Exercise data:
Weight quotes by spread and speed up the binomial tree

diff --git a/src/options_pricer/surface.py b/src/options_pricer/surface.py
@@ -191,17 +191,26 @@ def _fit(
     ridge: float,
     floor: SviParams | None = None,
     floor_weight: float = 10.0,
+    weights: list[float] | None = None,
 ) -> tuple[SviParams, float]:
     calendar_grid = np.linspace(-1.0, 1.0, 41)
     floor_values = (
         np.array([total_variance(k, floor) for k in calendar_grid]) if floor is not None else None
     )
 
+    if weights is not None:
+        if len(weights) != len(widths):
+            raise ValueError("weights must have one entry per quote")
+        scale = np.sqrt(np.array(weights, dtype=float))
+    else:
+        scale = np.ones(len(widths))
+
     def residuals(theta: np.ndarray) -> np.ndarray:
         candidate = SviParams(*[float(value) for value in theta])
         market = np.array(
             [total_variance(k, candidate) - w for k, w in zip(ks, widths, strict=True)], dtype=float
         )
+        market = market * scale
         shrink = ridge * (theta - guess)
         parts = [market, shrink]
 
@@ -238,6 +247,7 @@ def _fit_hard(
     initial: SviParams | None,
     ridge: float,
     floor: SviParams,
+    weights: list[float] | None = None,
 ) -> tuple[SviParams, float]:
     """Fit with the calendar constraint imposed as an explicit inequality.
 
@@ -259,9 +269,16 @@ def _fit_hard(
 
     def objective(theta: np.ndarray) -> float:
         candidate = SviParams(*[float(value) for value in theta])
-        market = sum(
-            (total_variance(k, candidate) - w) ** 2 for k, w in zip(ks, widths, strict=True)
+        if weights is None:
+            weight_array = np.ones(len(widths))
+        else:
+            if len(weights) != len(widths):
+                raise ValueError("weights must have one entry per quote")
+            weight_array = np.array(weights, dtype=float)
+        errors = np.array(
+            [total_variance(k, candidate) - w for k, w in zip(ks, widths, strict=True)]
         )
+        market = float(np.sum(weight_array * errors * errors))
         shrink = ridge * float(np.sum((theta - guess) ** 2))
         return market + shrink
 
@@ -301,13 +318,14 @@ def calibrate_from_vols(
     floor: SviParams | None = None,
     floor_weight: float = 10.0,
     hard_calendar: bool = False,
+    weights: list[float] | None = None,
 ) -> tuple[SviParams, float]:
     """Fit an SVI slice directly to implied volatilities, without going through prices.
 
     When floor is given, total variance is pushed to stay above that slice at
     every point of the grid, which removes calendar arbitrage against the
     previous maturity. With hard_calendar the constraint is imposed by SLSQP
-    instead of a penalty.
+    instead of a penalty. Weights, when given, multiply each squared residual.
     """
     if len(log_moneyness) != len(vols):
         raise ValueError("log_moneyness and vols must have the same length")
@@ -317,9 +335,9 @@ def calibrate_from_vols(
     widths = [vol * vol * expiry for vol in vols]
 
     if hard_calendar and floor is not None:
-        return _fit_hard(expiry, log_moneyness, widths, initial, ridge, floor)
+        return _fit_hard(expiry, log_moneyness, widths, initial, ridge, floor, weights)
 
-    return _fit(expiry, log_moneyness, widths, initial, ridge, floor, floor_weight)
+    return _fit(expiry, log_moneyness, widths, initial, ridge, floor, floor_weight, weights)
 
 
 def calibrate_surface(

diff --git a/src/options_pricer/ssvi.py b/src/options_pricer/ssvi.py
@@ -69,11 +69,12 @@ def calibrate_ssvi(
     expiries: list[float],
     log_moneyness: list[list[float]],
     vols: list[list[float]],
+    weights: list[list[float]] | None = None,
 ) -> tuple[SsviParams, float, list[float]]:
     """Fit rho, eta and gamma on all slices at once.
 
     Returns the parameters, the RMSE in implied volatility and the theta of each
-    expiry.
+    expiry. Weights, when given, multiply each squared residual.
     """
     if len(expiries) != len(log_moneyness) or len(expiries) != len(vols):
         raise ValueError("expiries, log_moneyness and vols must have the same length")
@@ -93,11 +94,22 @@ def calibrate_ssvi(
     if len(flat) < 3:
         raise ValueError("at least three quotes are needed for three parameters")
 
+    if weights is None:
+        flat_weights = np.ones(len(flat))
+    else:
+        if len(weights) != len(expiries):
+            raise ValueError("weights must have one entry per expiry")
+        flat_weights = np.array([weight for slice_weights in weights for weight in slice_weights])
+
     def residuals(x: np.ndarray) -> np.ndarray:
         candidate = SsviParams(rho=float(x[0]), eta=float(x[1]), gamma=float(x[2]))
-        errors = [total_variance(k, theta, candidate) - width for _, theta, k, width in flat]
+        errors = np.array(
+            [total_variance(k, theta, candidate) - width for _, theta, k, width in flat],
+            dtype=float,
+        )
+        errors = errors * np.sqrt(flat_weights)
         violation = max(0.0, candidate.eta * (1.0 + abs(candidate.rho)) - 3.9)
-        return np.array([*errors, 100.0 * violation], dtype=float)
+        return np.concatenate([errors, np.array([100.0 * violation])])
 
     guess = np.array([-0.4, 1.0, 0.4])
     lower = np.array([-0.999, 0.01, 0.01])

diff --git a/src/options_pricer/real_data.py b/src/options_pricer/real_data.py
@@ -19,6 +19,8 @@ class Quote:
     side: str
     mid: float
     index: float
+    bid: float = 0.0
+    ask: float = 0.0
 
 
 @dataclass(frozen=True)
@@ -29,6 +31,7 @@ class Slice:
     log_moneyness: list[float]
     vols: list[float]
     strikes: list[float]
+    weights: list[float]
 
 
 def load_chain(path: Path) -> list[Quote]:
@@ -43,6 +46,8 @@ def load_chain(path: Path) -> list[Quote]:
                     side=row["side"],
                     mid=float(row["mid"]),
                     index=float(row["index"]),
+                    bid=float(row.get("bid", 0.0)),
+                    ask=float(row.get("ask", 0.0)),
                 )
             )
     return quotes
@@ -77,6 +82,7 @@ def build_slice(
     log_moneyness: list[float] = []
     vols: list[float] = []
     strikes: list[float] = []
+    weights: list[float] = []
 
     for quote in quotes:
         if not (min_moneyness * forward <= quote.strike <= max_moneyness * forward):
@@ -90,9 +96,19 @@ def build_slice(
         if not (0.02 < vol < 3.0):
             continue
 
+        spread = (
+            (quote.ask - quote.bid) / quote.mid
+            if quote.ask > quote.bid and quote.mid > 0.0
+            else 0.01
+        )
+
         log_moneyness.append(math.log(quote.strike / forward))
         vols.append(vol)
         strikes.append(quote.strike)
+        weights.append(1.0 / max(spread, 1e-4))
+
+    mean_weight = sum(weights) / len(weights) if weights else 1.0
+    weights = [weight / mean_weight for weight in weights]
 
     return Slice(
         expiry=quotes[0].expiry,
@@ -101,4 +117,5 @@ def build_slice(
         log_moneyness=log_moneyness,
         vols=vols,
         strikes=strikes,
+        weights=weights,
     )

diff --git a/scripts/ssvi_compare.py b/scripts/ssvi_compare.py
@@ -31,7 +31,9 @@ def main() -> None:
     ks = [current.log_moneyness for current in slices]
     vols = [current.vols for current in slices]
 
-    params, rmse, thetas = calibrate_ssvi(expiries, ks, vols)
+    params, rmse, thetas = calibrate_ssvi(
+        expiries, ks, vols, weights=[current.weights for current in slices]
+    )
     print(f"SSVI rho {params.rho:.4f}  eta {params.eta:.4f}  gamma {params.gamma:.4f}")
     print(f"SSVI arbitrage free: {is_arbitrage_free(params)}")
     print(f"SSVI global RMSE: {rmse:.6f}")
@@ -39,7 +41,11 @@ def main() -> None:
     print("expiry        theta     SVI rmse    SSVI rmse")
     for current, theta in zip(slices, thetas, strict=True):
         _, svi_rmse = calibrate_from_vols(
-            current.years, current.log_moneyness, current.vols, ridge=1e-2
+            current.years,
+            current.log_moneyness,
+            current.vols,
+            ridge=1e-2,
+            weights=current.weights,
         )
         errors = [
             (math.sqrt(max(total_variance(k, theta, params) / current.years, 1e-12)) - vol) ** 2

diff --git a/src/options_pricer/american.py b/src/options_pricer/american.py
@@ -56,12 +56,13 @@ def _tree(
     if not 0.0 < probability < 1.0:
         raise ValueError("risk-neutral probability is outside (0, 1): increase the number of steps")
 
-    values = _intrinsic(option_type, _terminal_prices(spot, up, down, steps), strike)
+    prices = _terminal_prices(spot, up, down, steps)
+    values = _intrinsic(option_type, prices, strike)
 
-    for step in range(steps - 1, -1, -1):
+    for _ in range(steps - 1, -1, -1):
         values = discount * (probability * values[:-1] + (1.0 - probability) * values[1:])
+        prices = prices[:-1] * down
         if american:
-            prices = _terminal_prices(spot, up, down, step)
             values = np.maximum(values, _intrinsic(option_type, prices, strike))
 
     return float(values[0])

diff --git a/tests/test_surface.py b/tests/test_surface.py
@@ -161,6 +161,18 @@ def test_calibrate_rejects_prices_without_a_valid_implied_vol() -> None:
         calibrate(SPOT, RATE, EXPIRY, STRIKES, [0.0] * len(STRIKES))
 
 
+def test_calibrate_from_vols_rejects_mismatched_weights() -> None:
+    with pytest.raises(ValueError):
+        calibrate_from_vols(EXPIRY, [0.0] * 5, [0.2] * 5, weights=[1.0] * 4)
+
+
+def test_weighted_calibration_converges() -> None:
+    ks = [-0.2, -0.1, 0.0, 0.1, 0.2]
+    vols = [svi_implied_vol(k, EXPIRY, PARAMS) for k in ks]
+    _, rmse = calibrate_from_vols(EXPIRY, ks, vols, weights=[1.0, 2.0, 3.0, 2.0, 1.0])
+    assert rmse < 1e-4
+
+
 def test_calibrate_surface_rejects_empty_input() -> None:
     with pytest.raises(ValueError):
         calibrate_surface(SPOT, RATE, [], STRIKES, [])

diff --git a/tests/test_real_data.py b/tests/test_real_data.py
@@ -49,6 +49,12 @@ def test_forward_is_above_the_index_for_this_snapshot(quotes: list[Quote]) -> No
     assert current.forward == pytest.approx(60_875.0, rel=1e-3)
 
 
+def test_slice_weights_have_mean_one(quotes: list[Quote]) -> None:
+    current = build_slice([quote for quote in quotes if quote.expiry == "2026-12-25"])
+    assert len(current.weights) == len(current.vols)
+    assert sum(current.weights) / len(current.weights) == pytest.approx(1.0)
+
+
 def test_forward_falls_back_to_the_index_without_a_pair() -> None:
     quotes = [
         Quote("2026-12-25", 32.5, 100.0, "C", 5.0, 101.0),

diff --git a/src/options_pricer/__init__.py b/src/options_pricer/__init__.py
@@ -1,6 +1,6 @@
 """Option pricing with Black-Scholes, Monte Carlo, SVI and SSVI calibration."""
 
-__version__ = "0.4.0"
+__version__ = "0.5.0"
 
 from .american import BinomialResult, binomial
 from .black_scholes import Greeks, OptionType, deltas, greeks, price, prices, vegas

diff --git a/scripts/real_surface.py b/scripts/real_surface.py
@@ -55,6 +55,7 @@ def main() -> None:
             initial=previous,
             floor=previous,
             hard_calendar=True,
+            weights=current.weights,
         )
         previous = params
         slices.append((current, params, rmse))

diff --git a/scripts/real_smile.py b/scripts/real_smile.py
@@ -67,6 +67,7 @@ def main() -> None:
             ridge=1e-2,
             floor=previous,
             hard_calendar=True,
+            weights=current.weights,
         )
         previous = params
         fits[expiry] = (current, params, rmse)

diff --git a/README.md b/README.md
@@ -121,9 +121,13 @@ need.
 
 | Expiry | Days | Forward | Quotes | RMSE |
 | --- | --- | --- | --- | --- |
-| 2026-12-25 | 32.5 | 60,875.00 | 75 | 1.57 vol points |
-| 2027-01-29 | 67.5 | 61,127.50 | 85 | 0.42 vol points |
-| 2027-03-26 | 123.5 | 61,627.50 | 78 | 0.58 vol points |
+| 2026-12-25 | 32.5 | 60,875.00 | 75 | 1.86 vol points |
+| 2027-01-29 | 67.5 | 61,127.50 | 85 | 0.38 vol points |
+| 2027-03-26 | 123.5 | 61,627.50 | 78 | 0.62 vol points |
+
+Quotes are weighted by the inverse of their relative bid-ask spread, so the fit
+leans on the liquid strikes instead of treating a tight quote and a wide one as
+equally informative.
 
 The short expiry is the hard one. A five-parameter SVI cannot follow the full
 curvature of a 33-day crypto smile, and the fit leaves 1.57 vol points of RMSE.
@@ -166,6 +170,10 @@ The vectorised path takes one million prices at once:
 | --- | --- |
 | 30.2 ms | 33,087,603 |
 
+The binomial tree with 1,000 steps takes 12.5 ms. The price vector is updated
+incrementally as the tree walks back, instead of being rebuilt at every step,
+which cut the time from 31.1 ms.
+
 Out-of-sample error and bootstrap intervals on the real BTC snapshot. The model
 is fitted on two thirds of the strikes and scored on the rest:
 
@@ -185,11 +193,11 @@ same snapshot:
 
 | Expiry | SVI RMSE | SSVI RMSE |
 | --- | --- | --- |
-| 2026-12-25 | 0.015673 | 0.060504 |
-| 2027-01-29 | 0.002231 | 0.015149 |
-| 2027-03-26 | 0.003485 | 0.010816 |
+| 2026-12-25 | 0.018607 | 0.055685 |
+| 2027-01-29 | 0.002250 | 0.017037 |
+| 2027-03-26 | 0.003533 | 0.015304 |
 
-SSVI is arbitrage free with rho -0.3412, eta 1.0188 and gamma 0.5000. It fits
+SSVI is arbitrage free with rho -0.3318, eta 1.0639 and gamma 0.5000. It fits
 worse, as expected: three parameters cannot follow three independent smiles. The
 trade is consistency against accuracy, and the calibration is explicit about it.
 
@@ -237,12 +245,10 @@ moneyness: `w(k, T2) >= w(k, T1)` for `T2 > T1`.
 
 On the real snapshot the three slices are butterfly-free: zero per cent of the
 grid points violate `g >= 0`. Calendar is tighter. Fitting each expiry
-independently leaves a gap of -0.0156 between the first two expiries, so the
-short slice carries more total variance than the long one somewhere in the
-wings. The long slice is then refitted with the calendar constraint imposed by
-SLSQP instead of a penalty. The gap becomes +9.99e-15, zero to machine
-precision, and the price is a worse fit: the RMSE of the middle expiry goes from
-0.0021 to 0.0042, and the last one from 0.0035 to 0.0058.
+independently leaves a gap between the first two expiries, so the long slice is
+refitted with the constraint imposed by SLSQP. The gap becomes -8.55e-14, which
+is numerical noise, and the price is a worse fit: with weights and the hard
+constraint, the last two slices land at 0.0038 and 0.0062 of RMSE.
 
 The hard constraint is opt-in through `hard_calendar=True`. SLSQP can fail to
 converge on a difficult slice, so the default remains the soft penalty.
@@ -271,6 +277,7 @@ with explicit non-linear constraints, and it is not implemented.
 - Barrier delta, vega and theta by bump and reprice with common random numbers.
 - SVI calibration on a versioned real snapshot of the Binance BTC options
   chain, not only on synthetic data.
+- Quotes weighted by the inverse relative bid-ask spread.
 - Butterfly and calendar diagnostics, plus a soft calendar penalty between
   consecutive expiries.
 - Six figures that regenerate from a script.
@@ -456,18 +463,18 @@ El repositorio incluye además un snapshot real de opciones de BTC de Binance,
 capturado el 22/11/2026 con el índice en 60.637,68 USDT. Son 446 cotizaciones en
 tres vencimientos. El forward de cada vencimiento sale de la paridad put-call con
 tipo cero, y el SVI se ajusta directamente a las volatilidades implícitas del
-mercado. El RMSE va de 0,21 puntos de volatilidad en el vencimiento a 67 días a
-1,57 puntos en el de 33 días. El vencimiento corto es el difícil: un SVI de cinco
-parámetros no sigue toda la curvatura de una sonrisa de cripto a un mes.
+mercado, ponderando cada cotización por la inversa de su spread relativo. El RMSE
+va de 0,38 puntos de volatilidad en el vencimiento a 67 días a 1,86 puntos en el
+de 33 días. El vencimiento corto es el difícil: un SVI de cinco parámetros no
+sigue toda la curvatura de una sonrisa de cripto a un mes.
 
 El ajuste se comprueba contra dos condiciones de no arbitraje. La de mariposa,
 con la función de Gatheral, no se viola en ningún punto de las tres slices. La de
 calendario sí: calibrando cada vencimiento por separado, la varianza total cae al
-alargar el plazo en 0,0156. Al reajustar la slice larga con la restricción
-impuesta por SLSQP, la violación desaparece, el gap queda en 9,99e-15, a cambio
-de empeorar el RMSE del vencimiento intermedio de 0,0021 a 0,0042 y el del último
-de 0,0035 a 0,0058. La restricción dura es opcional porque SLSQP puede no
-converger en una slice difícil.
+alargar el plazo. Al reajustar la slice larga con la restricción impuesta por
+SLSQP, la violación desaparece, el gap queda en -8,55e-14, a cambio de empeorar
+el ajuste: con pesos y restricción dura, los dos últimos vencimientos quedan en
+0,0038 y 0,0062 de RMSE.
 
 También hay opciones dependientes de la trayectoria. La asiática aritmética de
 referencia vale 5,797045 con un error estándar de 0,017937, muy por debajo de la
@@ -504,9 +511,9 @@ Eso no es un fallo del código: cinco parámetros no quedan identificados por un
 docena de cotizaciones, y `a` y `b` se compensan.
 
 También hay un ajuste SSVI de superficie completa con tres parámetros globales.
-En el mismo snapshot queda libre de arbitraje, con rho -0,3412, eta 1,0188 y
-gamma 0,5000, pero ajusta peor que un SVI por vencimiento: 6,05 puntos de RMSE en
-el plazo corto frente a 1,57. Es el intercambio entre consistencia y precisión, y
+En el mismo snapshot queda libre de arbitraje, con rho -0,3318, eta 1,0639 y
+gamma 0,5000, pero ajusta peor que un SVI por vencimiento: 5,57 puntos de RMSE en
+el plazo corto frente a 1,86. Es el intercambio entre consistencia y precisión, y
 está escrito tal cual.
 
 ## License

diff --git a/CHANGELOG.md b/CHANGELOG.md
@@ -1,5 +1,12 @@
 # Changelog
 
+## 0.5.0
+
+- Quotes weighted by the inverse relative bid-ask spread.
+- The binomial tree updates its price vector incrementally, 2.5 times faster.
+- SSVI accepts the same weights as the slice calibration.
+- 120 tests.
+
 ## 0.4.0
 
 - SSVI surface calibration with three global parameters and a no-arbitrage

Instructions to follow: In the entries above, find each line containing the string "opciones" and copy it.

Reply to the exercise:
@@ -456,18 +463,18 @@ El repositorio incluye además un snapshot real de opciones de BTC de Binance,
 También hay opciones dependientes de la trayectoria. La asiática aritmética de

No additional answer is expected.